In Massachusetts and elsewhere, organizing is needed to fuel legislative action. Unions and community groups have devised novel strategies to contend with the growth of temp agencies and day-labor pools. They have opened temp worker centers - currently focused on providing information, but with longer term goals of legislative action or union representation. Newly formed networks document temp work experiences, and spread information on employment rights and on the quality of temp assignments provided by different user firms. Unions and community groups have also hatched "consumer strategies," creating employer "codes of conduct" like the ones designed to put pressure on sweatshops. Another organizing goal is to gain fringes for contingent workforces. One approach forms multi-employer bargaining units, grouping small businesses' contributions into a single benefit pool. The American Federation of State, County, and Municipal Employees (AFSCME) allied with Baltimoreans United in Leadership Development (BUILD, a church-based community group) to create a minimum wage worker association along these lines. Other groups, such as the employee rights lobby Working Today, obtain group health insurance rates for a membership of self-employed freelancers.

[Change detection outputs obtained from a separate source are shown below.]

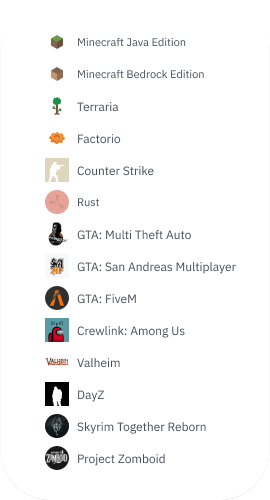
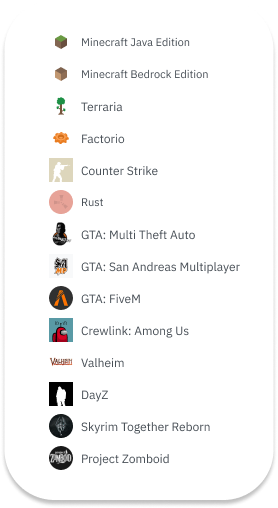
change games images

diff --git a/src/components/HelloWorld.vue b/src/components/HelloWorld.vue
@@ -130,8 +130,9 @@
     <div class="services">
       <p>Поддерживаемые игры и программы</p>
       <div class="services-games">
-        <img src="@/assets/games.png" />
-
+        <img src="@/assets/game1.png" />
+        <img src="@/assets/game2.png" />
+        <img src="@/assets/game3.png" />
       </div>
     </div>
     <!-- plans -->
@@ -663,18 +664,17 @@ a {
   font-size: 32px;
   padding-bottom: 20px;
 }
-.services {
-  margin: 50px 0px 50px 0px;
+.services-games {
+  display: flex;
+  justify-content: space-evenly;
 }
+
 .services p {
   text-align: center;
   color: #3f4d63;
   font-weight: 700;
   font-size: 32px;
   padding-bottom: 20px;
-}
-.services img {
-  margin-left: 180px;
 }
 #tarifPlans {
   text-align: center;
@@ -883,9 +883,9 @@ input[type="radio"]:checked + label {
   .services p {
     font-size: 22px;
   }
-  .services-games img {
-    margin: 0;
-    width: 400px;
+  .services-games {
+    flex-direction: column;
+    gap: 10px;
   }
   #tarifPlans {
     font-size: 22px;
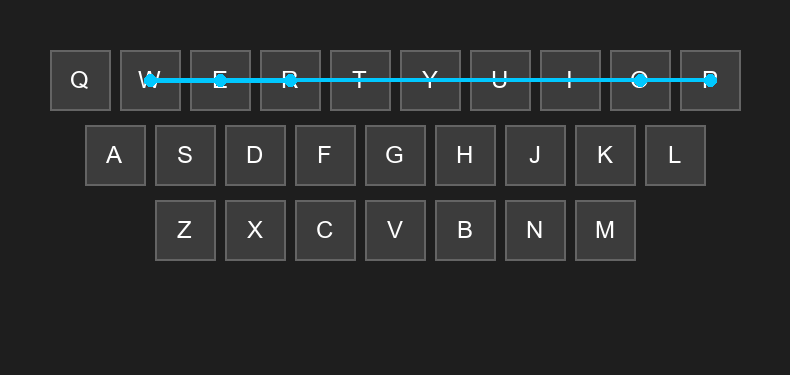
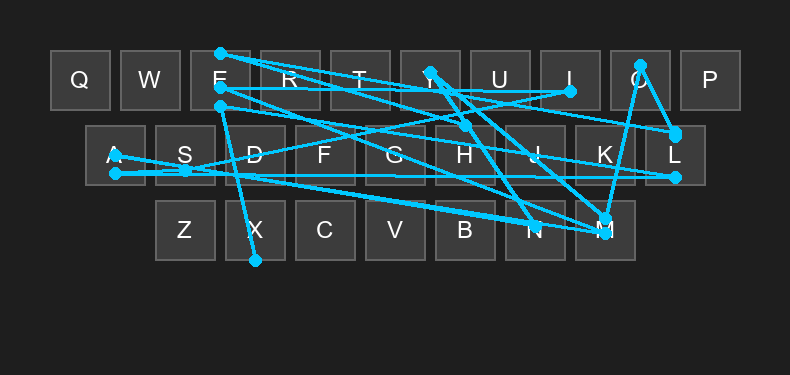
spacing

Changed region(s): [[0.1215, 0.1173, 0.9114, 0.704], [0.3342, 0.3813, 0.3949, 0.4107]]

diff --git a/swipe_generator.py b/swipe_generator.py
@@ -90,16 +90,29 @@ def draw_swipe_trace(draw, word, image_width):
     if len(points) < 2:
         return
     
-    # Draw smooth curve through the points
-    for i in range(len(points) - 1):
+    # Calculate descending track: start at top of first key, end at bottom of last key
+    num_points = len(points)
+    total_descent = KEY_HEIGHT  # Full height of a key
+    
+    # Adjusted points with descending y positions
+    adjusted_points = []
+    for i, (x, y) in enumerate(points):
+        # Calculate descent progress (0.0 to 1.0)
+        progress = i / (num_points - 1) if num_points > 1 else 0
+        # Calculate y offset: start at -KEY_HEIGHT/2 (top), end at +KEY_HEIGHT/2 (bottom)
+        y_offset = -KEY_HEIGHT / 2 + (progress * total_descent)
+        adjusted_points.append((x, y + y_offset))
+    
+    # Draw smooth curve through the adjusted points
+    for i in range(len(adjusted_points) - 1):
         draw.line(
-            [points[i], points[i + 1]],
+            [adjusted_points[i], adjusted_points[i + 1]],
             fill=TRACE_COLOR,
             width=TRACE_WIDTH
         )
     
     # Draw circles at each point
-    for point in points:
+    for point in adjusted_points:
         draw.ellipse(
             [point[0] - 6, point[1] - 6, point[0] + 6, point[1] + 6],
             fill=TRACE_COLOR,
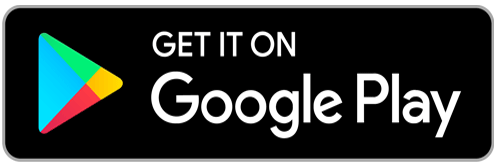
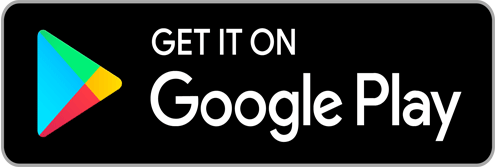
resized badges

diff --git a/privacy-policy/snowman-run.html b/privacy-policy/snowman-run.html
@@ -53,7 +53,7 @@
                 <img
                   src="../assets/images/app-store-badge-ios.png"
                   alt="Download on the App Store"
-                  class="store-badge"
+                  style="height: 50px; width: auto"
                 />
               </a>
               <a
@@ -62,7 +62,7 @@
                 <img
                   src="../assets/images/google-play-badge.png"
                   alt="Get it on Google Play"
-                  class="store-badge"
+                  style="height: 50px; width: auto"
                 />
               </a>
             </div>

diff --git a/assets/css/style.css b/assets/css/style.css
@@ -2270,8 +2270,3 @@ textarea.form-input::-webkit-resizer {
     flex-direction: column;
   }
 }
-
-.store-badge {
-  height: 50px;
-  width: auto;
-}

All of these organizing efforts combine action with individual workers along with a legislative strategy and more conventional organizing campaigns. These resourceful approaches all aim to make the most tenuous temporary jobs more livable for workers by building a "web" of information and a "net" of social protection.

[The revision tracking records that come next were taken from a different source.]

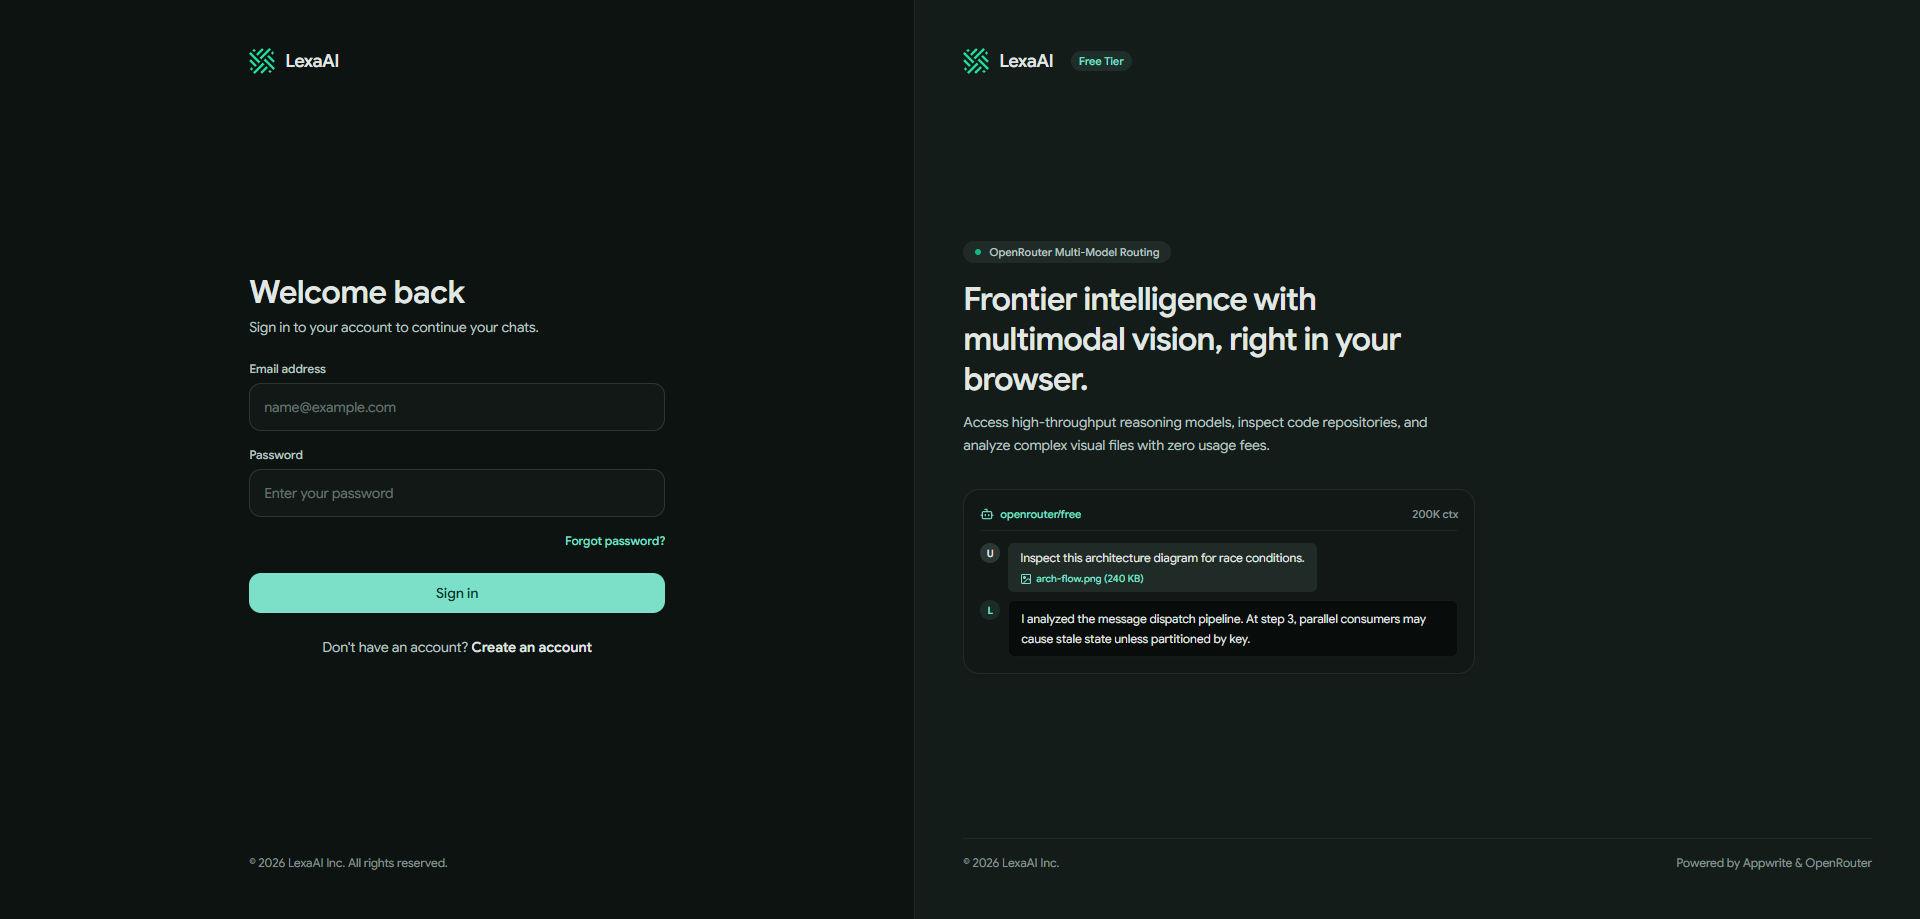
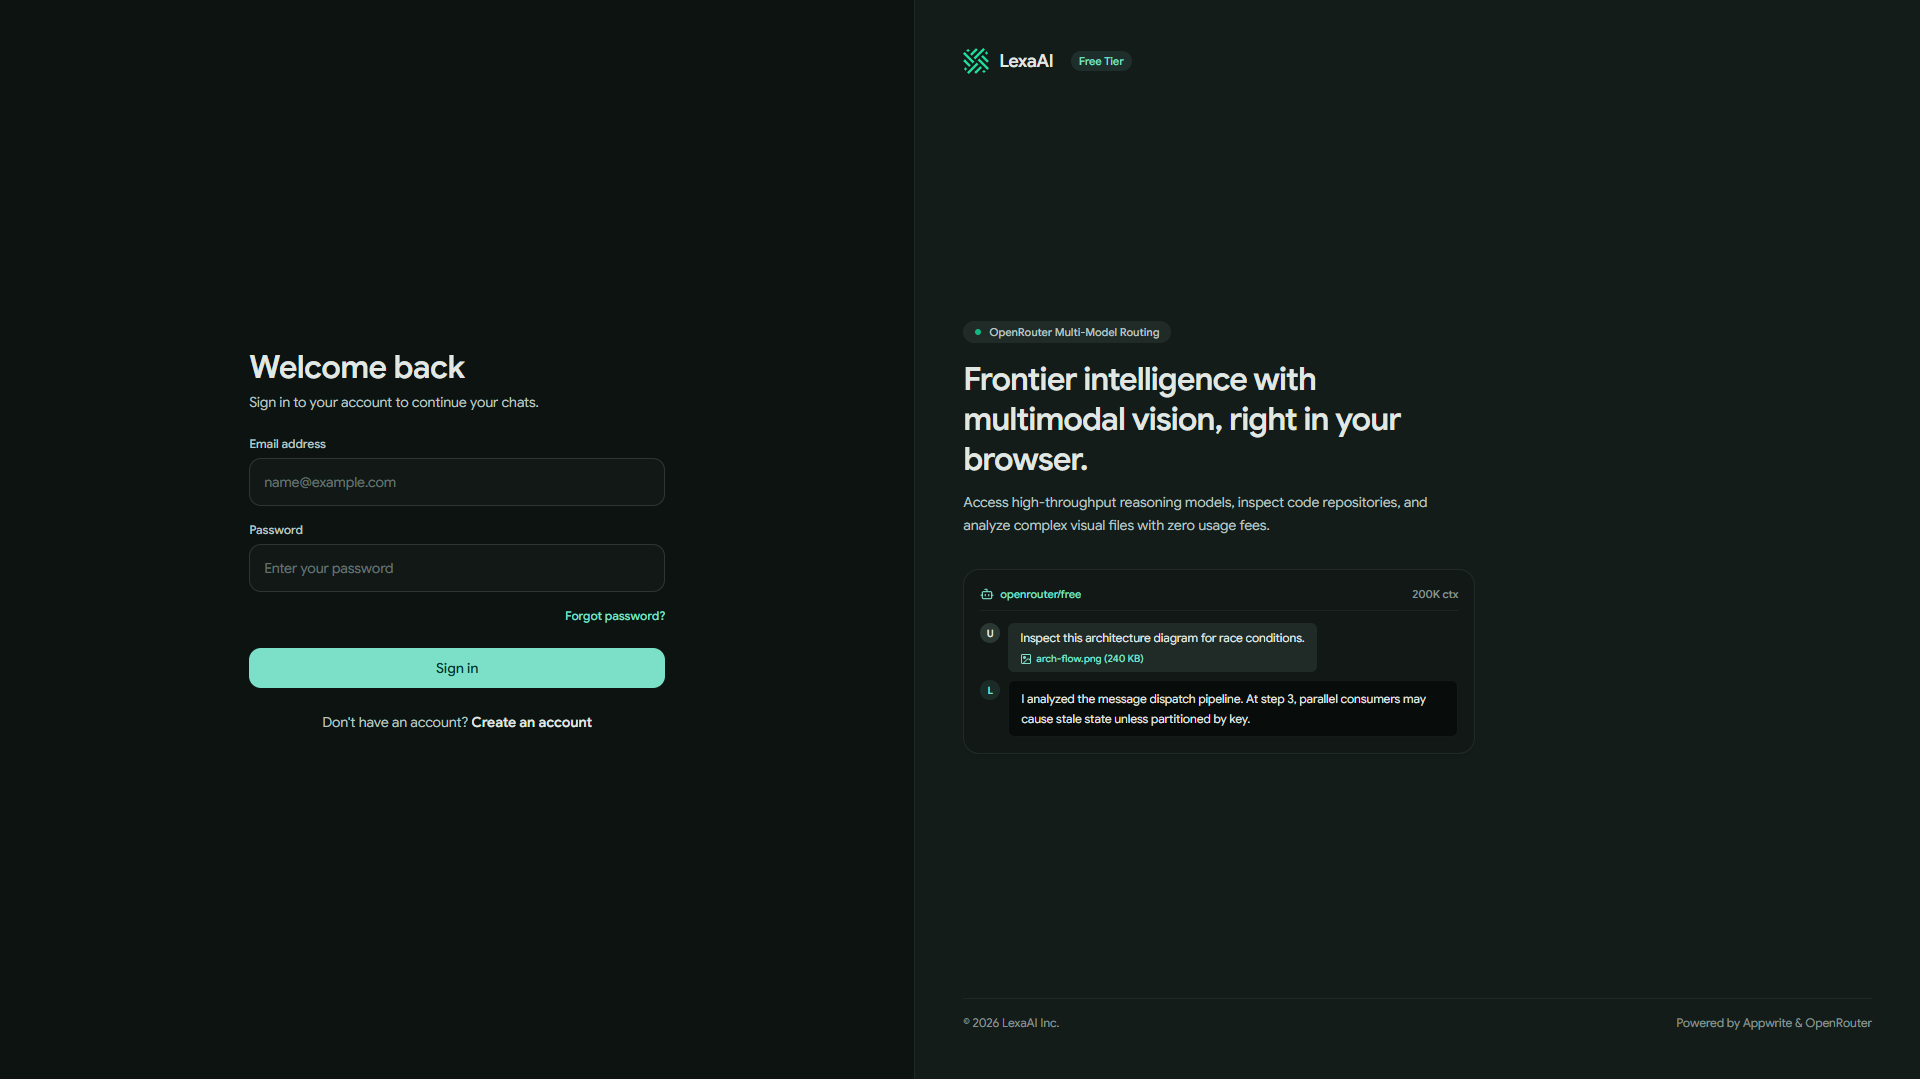
Update: Architecture and UI update

diff --git a/README.md b/README.md
@@ -1,4 +1,4 @@
-![LexaAI](https://raw.githubusercontent.com/iamsayedanowar/LexaAI/refs/heads/main/GRP.png)
+![LexaAI](/GRP.png)
 
 # LexaAI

Organizing can also achieve flexibility goals in ways that legislation cannot. A law like the Massachusetts Contingent Work Bill can help to block employers from creating second-class part-time and temporary jobs, but it does not create an incentive for businesses to expand true worker-friendly flexibility. The biggest successes in gaining flexibility rights have come through union bargaining - especially in unions with large female memberships such as the Service Employees International Union (SEIU), AFSCME, and the Communications Workers of America. For example, SEIU Locals 535 and 715 (both representing Santa Clara County, California employees) have won the right for full-time workers to move to a job-sharing or permanent part-time arrangement, and vice versa - while preserving seniority, pay levels, and prorated benefits. The International Brotherhood of Electrical Workers (IBEW) local 1245 bargained with Pacific Gas and Electric for a flextime policy allowing variability around core hours. IBEW locals 827 and 1922 negotiated with Bell Systems a comprehensive telecommuting arrangement that allows clericals to work from home. The agreement also provides workers with 30 minutes per month of paid time to attend union meetings and with voice mail to allow the union to communicate with employees!

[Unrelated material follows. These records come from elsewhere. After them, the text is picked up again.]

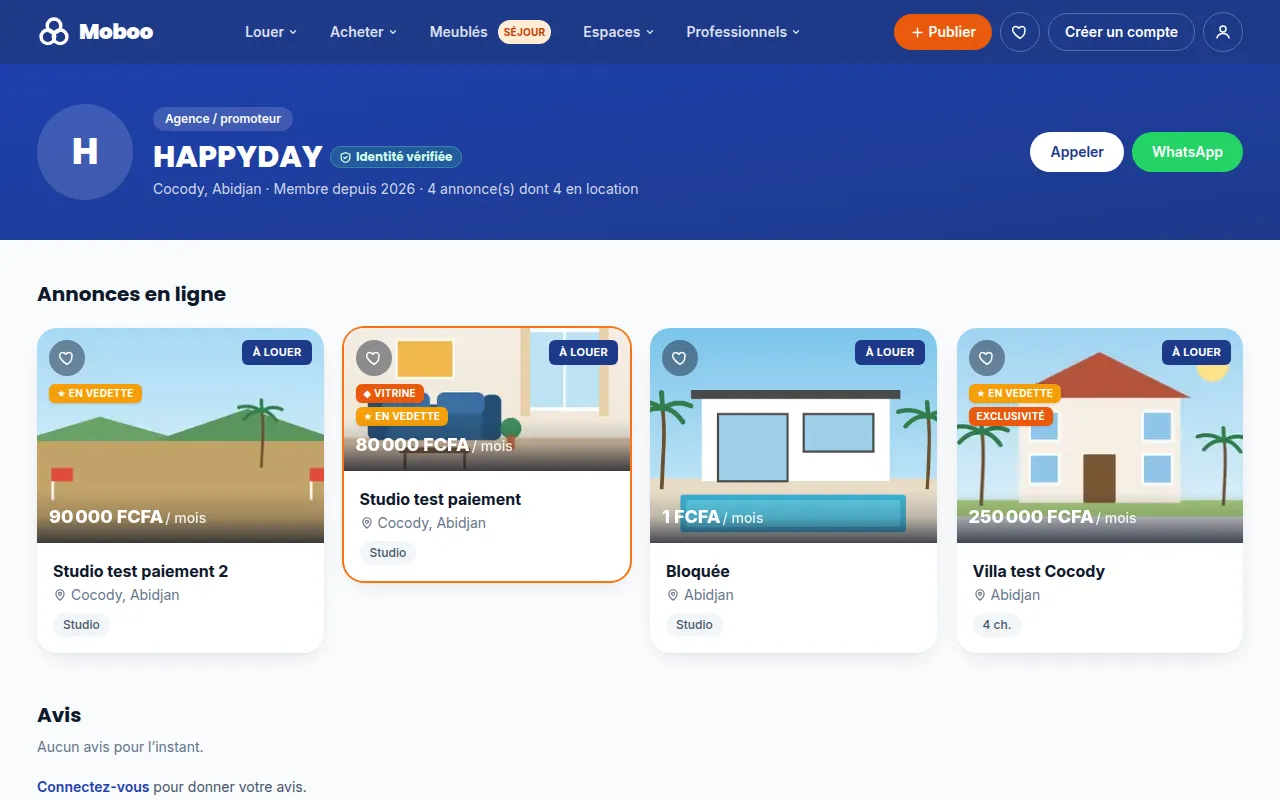
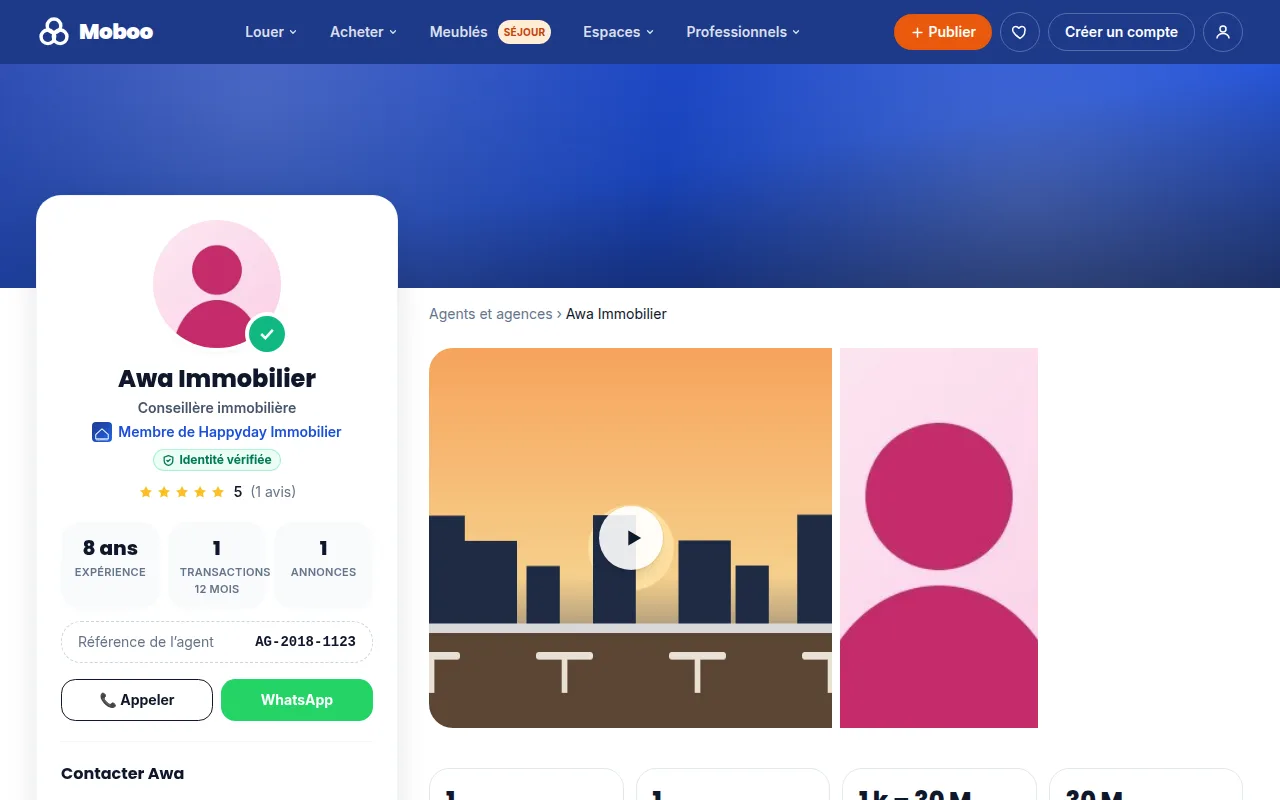
Nouvelles captures des pages agent et agence (guide et pages Professionnels), mises à jour aussi sur les pages déjà publiées
Claude-Session: https://claude.ai/code/session_014rvF8qhWvwn5qG1XZjb6vU

diff --git a/lib/pro-blocks.ts b/lib/pro-blocks.ts
@@ -173,7 +173,7 @@ export const PRO_DEFAULTS: Record<ProSlug, ProContent> = {
   "pros-agents": {
     meta: { title: "Agents immobiliers : plus de mandats et de clients avec Moboo.ci", description: "Page professionnelle, publication de vos mandats, suivi des demandes, statistiques, badge Vérifié et visibilité par quartier : Moboo.ci, l’outil des agents immobiliers en Côte d’Ivoire." },
     sections: [
-      s("proHero", { eyebrow: "Agents immobiliers", title: "Plus de clients, moins de temps perdu", subtitle: "Publiez vos mandats, recevez des demandes qualifiées et suivez chaque client jusqu’à la signature, depuis une seule application.", primaryLabel: "Créer mon compte agent", primaryHref: "/inscription", secondaryLabel: "Être rappelé", secondaryHref: "#contact", image: "/aide/demandes.webp" }),
+      s("proHero", { eyebrow: "Agents immobiliers", title: "Plus de clients, moins de temps perdu", subtitle: "Publiez vos mandats, recevez des demandes qualifiées et suivez chaque client jusqu’à la signature, depuis une seule application.", primaryLabel: "Créer mon compte agent", primaryHref: "/inscription", secondaryLabel: "Être rappelé", secondaryHref: "#contact", image: "/aide/page-pro.webp" }),
       stats(["searches30", "recherches de clients (30 j)"], ["inquiries30", "demandes envoyées aux annonceurs (30 j)"], ["views30", "vues d’annonces (30 j)"], ["listings", "annonces en ligne"]),
       s("proFeatures", { title: "Tout ce dont un agent a besoin", subtitle: "Gratuit pour démarrer, sans commission sur vos affaires.", columns: "3", items: [
         { icon: "🪪", title: "Votre page professionnelle", text: "Photo, présentation, WhatsApp, réseaux, toutes vos annonces et vos avis : partagez-la comme une carte de visite.", href: "/aide/article/agent-demarrer" },
@@ -207,7 +207,7 @@ export const PRO_DEFAULTS: Record<ProSlug, ProContent> = {
   "pros-agences": {
     meta: { title: "Agences immobilières et promoteurs : votre vitrine sur Moboo.ci", description: "Présentez votre agence et vos programmes, publiez automatiquement par API ou WordPress, suivez les demandes, gérez forfaits et factures : Moboo.ci pour les agences et promoteurs immobiliers." },
     sections: [
-      s("proHero", { eyebrow: "Agences et promoteurs", title: "Toute votre agence, visible partout en Côte d’Ivoire", subtitle: "Une vitrine pour votre marque, vos biens et vos programmes neufs, des demandes centralisées et une publication automatique depuis vos outils.", primaryLabel: "Créer le compte de l’agence", primaryHref: "/inscription", secondaryLabel: "Parler à un conseiller", secondaryHref: "#contact", image: "/aide/api.webp" }),
+      s("proHero", { eyebrow: "Agences et promoteurs", title: "Toute votre agence, visible partout en Côte d’Ivoire", subtitle: "Une vitrine pour votre marque, vos biens et vos programmes neufs, des demandes centralisées et une publication automatique depuis vos outils.", primaryLabel: "Créer le compte de l’agence", primaryHref: "/inscription", secondaryLabel: "Parler à un conseiller", secondaryHref: "#contact", image: "/aide/page-agence.webp" }),
       stats(["listings", "annonces en ligne"], ["searches30", "recherches (30 j)"], ["inquiries30", "demandes de clients (30 j)"], ["cities", "villes couvertes"]),
       s("proFeatures", { title: "Pensé pour les équipes et les volumes", columns: "3", items: [
         { icon: "🏢", title: "Vitrine de l’agence", text: "Logo, présentation, tous vos biens et vos avis sur une page à votre nom.", href: "/aide/article/agence-demarrer" },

As all these examples illustrate, the big question is "flexibility for whom?" Workplace flexibility too often comes at workers' expense, but flexibility with the right ground rules can meet workers' needs instead. Right now, workers enjoy a little extra bargaining power for such worker-friendly flexibility. With unemployment plumbing its lowest levels in 24 years, labor shortages are beginning to pinch businesses in many parts of the country. Wall Street Journal columnist Shellenbarger, leaving behind earlier laments, reports, "As competition for skilled workers mounts, the workplace is getting more flexible, fast."
This state of affairs won't last, of course. Recession will strike once more, restoring employers' upper hand. And even today's workforce shortages are far less helpful to unskilled manual labor pool employees than to information technology professionals at Xerox. All the same, with employer resistance relatively low, worker confidence building, and organizing tactics becoming more resourceful, the current economic climate offers an important opportunity to advance worker-friendly flexibility.